↓↓↓

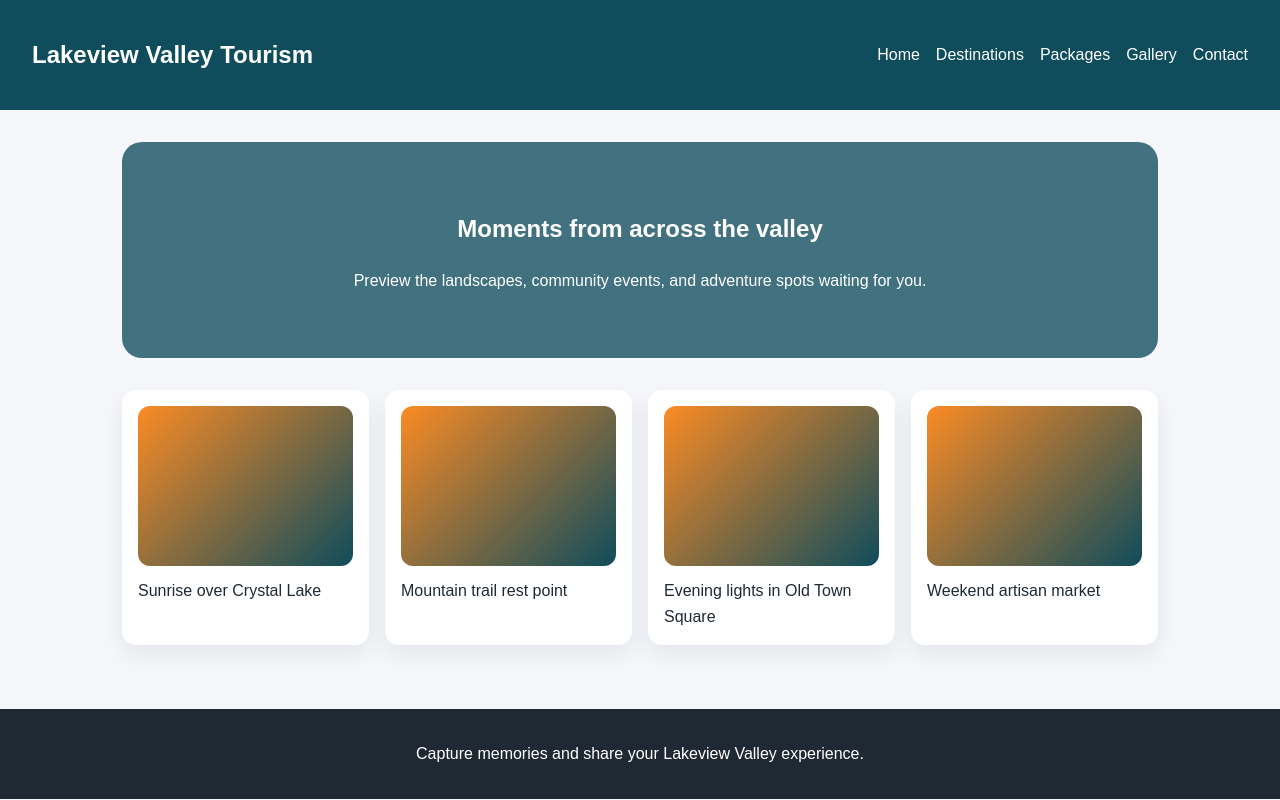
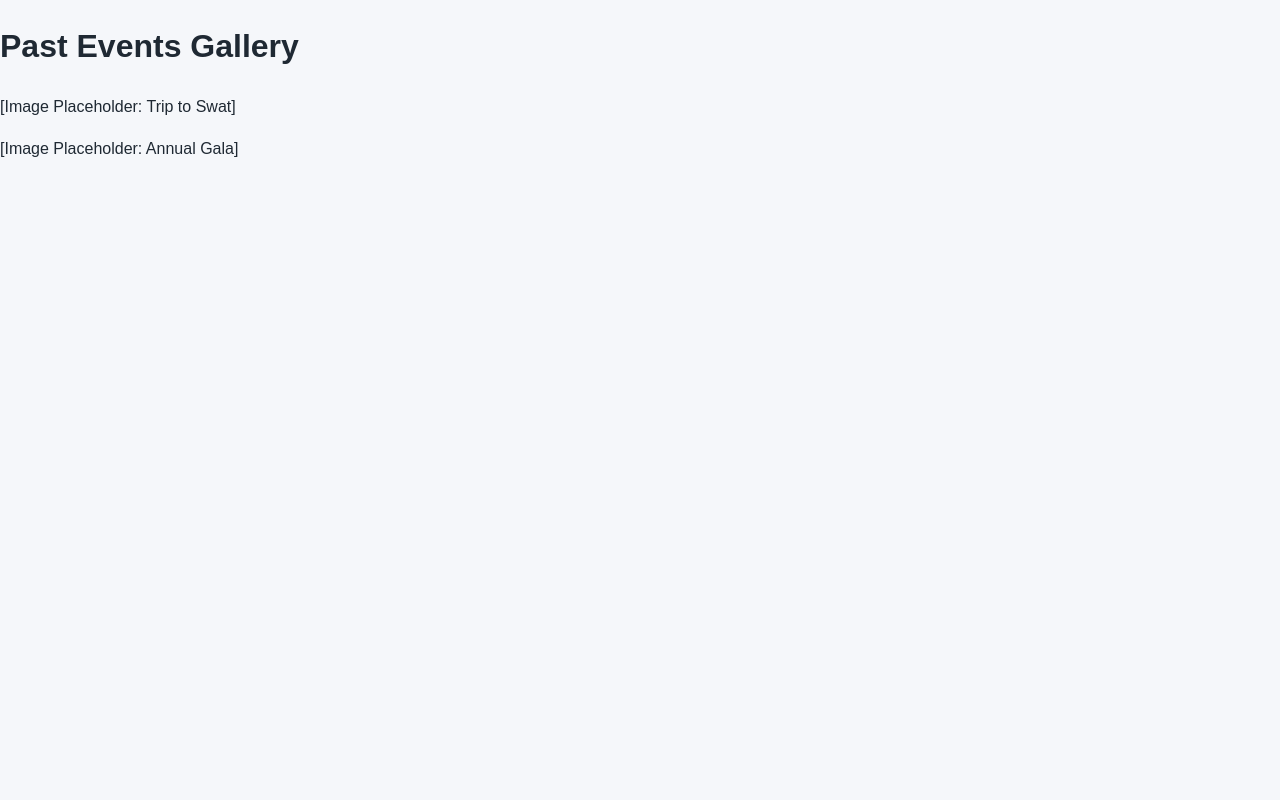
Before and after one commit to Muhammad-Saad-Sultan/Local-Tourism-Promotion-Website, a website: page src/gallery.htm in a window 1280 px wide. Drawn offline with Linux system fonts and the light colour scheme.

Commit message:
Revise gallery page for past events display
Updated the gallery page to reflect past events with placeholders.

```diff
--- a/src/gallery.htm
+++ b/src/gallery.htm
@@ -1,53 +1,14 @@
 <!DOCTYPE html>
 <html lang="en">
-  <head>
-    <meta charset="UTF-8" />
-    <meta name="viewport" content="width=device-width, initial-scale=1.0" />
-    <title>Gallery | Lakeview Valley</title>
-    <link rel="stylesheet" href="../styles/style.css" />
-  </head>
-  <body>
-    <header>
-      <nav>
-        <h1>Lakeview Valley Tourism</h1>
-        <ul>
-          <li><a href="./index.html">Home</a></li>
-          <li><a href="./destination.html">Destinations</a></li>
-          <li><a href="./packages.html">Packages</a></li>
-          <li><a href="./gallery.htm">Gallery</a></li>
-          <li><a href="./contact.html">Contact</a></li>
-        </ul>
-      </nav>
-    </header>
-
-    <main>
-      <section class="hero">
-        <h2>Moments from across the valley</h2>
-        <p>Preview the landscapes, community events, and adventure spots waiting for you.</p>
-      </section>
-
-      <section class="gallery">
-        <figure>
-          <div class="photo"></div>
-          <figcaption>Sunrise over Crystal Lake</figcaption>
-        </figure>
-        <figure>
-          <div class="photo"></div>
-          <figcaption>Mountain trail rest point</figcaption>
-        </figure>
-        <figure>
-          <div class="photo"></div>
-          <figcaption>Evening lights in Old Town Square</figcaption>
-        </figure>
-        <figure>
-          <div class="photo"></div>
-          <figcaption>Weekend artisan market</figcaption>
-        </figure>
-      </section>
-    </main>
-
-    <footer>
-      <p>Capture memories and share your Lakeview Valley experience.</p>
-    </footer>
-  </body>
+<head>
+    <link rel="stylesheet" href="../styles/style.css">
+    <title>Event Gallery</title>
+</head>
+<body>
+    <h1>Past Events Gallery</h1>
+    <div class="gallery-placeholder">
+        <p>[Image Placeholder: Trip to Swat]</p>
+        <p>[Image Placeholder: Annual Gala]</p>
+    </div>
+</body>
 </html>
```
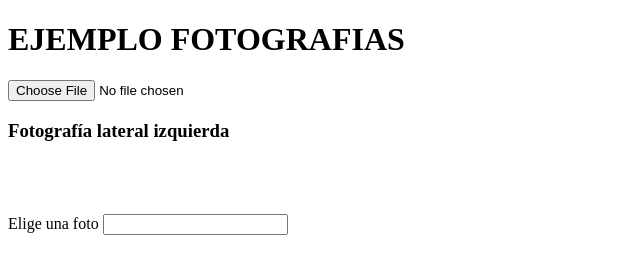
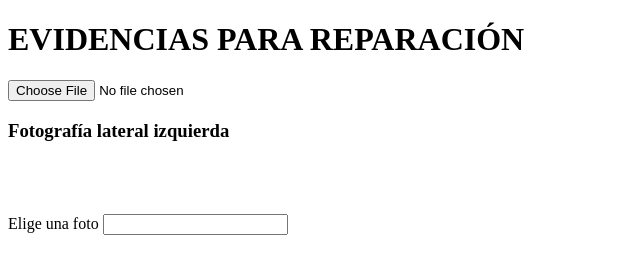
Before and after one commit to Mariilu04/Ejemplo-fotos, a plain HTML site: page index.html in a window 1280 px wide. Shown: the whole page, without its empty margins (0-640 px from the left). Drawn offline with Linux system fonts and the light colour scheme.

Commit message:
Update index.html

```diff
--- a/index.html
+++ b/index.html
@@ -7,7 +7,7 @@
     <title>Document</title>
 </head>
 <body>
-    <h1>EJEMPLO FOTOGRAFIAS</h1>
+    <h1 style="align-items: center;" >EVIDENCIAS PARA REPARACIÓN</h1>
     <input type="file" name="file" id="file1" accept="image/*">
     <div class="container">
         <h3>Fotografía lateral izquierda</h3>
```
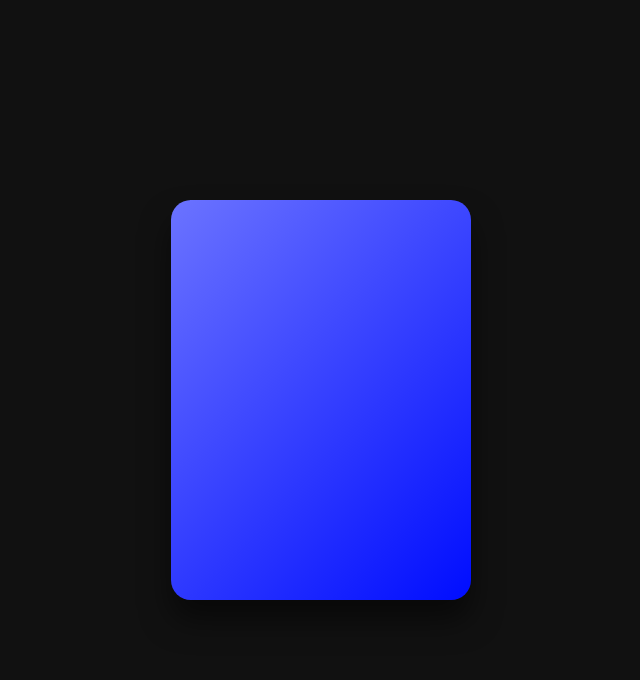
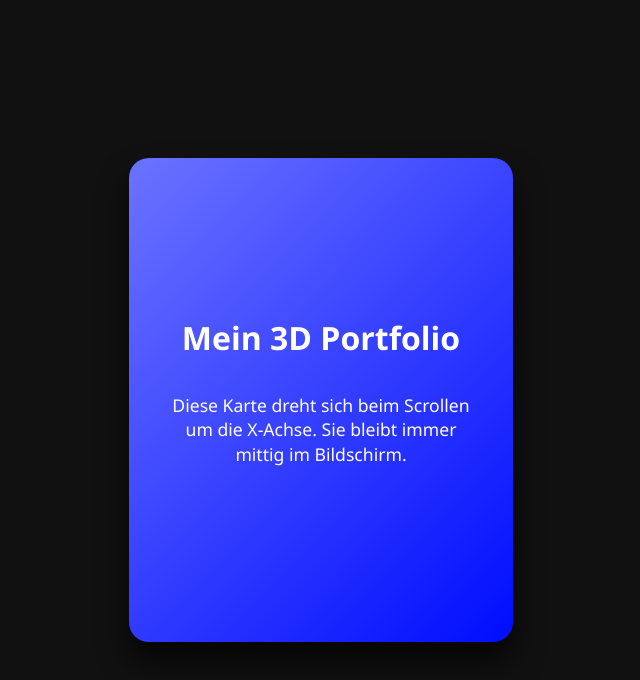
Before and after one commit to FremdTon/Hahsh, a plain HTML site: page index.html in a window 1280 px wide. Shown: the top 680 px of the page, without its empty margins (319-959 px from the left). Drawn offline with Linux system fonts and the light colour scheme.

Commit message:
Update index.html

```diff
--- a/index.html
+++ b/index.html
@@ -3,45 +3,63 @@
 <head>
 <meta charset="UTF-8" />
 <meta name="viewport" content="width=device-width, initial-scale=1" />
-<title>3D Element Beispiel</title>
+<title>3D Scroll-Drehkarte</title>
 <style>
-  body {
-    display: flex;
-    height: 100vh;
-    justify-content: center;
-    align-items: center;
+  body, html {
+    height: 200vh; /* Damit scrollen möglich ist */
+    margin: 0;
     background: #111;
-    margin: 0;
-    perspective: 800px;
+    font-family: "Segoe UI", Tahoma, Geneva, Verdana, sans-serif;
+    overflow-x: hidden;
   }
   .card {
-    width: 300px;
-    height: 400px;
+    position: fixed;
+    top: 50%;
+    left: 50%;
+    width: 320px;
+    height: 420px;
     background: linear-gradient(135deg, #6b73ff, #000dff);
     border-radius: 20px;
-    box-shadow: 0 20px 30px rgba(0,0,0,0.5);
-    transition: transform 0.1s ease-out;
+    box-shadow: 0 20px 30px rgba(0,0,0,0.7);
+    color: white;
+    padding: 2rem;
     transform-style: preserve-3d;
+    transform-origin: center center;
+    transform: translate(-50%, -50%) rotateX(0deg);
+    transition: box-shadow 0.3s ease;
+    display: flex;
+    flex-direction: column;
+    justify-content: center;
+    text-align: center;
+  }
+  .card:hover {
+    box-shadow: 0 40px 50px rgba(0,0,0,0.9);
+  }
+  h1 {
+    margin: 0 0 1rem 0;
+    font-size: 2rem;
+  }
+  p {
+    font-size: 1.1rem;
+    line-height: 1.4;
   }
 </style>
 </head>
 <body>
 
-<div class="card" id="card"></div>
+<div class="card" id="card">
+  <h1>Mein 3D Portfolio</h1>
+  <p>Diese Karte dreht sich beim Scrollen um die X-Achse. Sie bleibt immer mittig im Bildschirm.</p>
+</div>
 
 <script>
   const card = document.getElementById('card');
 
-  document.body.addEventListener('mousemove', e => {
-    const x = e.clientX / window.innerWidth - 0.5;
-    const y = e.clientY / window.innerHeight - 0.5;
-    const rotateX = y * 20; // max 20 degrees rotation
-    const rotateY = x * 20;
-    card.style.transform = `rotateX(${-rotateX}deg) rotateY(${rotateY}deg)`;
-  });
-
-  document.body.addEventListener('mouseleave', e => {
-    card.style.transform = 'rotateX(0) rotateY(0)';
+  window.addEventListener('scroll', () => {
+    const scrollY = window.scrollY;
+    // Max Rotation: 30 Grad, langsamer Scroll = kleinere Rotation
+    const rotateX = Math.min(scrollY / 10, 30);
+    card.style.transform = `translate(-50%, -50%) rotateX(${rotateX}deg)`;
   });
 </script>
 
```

↑↑↑

--- Exercise details ---
Every line where "figcaption" appears must be returned from the listing above.

--- Solution to this problem ---
-          <figcaption>Sunrise over Crystal Lake</figcaption>
-          <figcaption>Mountain trail rest point</figcaption>
-          <figcaption>Evening lights in Old Town Square</figcaption>
-          <figcaption>Weekend artisan market</figcaption>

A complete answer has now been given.